June 12, 2011

Short on Scale

English is the assumed language of many places on Earth, of commerce in general, and of Lawrence, KS, at the very least. One might thus assume that any transaction taking place in Lawrence, KS, ought to be conducted in English, with perhaps the odd Italian word thrown in for necessary prentention.

Machiatto, for instance. Con panna.

In truth, cafes are often derided for the foregin nomenclature, mocked for superficial affectations.

Why grande, and not simply medium? And venti? It's all so confusing.

Fortunately, the smaller two cup sizes are straightforward enough: short and tall. They are English, and moreover, they are ubiqutous. A short thing is defined as something that is not tall, and vice versa. It is a relationship in the tradition of yin and yang, cast as perfect opposites.

Given this, I had assumed there would never be confusion on the matter of those two sizes, and how they relate. Short is short; tall is tall. More importantly, short is shorter than tall; tall is taller than short.

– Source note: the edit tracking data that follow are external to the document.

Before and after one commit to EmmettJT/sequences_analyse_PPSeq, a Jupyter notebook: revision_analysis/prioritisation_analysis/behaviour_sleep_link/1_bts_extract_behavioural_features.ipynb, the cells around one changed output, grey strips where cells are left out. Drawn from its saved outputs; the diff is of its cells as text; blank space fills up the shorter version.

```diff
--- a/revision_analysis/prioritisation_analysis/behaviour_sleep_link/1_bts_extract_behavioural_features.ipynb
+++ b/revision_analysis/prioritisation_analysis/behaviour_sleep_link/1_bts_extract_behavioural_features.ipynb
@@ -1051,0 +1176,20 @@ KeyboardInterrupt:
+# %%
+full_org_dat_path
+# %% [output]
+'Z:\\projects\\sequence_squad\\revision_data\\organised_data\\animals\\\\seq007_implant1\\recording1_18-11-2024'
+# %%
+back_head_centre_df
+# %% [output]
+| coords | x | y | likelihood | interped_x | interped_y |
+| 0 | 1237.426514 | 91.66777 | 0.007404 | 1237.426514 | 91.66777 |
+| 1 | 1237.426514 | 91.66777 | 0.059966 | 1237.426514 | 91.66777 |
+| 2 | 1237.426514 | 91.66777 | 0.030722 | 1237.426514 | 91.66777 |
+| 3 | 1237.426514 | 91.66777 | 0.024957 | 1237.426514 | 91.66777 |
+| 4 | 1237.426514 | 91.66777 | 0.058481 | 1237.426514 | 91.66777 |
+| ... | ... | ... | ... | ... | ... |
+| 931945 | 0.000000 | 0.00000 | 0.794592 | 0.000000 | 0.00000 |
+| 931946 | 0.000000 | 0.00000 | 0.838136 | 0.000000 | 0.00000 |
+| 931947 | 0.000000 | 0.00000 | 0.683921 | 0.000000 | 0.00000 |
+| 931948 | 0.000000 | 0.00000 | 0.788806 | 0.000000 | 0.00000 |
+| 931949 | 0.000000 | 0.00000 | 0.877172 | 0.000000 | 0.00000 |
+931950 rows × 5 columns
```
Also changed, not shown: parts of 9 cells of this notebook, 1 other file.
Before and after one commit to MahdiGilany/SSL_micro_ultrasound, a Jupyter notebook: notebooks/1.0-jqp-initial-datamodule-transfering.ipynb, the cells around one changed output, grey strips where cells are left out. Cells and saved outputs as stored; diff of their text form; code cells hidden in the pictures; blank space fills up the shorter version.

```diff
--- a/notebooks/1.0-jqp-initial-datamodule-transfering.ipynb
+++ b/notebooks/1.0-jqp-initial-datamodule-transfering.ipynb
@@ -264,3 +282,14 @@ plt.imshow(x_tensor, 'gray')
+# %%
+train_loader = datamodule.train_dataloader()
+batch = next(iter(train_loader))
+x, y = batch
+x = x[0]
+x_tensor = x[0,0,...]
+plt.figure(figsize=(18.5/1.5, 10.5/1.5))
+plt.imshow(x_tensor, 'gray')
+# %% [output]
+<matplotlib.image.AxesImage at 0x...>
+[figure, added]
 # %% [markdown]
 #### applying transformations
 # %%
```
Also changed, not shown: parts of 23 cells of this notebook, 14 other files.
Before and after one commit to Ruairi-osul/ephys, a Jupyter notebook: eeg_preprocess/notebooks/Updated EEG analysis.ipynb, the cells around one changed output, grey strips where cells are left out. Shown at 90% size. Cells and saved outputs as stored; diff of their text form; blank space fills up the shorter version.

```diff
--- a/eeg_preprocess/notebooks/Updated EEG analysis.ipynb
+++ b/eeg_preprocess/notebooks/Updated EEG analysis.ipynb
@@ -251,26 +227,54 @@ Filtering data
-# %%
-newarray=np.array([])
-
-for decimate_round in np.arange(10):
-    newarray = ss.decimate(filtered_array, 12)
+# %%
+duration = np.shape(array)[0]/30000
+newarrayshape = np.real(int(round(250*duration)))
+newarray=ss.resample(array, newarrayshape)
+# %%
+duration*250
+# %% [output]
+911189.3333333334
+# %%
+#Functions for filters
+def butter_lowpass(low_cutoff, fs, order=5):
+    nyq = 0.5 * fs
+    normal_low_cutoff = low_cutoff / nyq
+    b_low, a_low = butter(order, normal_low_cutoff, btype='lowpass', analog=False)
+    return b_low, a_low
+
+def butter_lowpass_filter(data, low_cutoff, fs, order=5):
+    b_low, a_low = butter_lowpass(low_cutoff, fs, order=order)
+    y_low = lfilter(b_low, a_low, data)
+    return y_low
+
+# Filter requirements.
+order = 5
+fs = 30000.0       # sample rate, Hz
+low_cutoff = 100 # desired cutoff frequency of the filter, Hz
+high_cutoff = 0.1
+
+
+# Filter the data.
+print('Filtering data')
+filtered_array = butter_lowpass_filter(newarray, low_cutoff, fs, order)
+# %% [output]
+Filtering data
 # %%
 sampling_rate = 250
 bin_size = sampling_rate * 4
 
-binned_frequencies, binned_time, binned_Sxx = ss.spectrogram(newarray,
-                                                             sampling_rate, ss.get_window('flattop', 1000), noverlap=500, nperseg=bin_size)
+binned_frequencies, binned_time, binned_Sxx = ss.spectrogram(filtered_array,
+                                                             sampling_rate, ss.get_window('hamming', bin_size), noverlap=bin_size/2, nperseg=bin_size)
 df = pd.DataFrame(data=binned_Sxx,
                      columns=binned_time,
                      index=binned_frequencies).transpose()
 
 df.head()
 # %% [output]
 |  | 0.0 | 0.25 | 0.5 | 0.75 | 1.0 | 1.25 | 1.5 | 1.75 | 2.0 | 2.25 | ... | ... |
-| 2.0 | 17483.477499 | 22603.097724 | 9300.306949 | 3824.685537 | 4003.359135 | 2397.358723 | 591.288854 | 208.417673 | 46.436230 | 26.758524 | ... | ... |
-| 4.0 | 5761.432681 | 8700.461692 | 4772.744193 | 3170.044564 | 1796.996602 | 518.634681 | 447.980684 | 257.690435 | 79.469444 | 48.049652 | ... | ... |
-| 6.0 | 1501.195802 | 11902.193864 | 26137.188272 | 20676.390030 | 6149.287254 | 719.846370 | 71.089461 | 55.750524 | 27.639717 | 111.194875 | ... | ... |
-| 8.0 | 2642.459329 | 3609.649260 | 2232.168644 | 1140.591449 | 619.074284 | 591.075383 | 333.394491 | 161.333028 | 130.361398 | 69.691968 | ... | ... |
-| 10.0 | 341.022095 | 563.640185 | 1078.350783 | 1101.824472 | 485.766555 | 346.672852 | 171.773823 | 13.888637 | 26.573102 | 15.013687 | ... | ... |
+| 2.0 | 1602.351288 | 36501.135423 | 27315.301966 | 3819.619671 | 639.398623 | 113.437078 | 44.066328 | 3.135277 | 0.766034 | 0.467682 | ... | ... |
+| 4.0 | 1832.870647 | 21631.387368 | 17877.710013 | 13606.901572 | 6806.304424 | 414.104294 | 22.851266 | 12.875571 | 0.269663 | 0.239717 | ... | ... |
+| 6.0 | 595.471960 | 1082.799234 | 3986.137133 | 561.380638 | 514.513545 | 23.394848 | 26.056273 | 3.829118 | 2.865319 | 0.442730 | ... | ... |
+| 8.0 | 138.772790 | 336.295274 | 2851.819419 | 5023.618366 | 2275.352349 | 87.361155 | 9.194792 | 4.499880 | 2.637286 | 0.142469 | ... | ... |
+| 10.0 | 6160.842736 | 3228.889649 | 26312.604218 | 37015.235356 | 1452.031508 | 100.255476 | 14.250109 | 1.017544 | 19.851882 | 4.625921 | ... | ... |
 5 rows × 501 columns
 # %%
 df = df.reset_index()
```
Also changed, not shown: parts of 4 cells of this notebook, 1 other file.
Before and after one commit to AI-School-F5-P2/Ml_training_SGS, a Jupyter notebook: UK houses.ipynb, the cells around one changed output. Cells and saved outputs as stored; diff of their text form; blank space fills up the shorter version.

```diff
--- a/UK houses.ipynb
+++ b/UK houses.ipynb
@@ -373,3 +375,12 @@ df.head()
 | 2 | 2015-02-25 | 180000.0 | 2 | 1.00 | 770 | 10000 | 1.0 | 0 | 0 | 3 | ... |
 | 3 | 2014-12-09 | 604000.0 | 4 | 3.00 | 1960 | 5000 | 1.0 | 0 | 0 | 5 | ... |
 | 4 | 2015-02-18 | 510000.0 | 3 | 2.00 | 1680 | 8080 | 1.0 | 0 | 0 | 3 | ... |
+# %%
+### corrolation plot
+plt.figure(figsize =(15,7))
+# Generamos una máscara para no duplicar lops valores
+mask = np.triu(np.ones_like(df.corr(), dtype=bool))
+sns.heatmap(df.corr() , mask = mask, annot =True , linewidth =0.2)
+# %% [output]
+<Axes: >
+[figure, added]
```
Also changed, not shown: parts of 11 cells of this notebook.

That assumption crumbled today, it's structure undermined by one simple query: "Which one is smaller?"

Say this for me: I swallowed my sarcasm, and responded as politely as I could manage. But say one more thing for me: I was not so polite as to refrain from writing about the utterance.

No comments:

Post a Comment